AIM OF THE EXERCISE — Report the lines of the data below that contain the string "link".

[Stored items]
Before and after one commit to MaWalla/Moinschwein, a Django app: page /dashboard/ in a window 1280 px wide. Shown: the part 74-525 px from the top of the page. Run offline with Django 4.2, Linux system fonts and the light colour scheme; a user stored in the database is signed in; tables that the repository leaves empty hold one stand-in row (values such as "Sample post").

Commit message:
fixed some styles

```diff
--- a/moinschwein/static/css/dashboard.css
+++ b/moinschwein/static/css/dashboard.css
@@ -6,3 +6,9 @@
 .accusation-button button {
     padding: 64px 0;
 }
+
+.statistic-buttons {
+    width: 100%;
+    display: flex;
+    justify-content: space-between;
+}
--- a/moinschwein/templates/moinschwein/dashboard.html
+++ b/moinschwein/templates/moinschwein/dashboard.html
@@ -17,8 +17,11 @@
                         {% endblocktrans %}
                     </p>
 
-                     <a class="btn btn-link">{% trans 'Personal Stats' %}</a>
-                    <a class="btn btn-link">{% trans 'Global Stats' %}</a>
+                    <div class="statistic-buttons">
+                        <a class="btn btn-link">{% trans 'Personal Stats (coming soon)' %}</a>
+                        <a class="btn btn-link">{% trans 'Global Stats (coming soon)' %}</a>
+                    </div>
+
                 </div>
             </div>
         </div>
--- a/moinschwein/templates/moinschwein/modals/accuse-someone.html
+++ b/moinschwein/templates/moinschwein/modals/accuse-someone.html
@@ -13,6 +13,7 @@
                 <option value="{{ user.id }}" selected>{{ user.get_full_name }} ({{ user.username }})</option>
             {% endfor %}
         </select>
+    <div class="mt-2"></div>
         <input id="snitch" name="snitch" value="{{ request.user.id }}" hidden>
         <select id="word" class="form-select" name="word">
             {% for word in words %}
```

TASK SOLUTION —
-                     <a class="btn btn-link">{% trans 'Personal Stats' %}</a>
-                    <a class="btn btn-link">{% trans 'Global Stats' %}</a>
+                        <a class="btn btn-link">{% trans 'Personal Stats (coming soon)' %}</a>
+                        <a class="btn btn-link">{% trans 'Global Stats (coming soon)' %}</a>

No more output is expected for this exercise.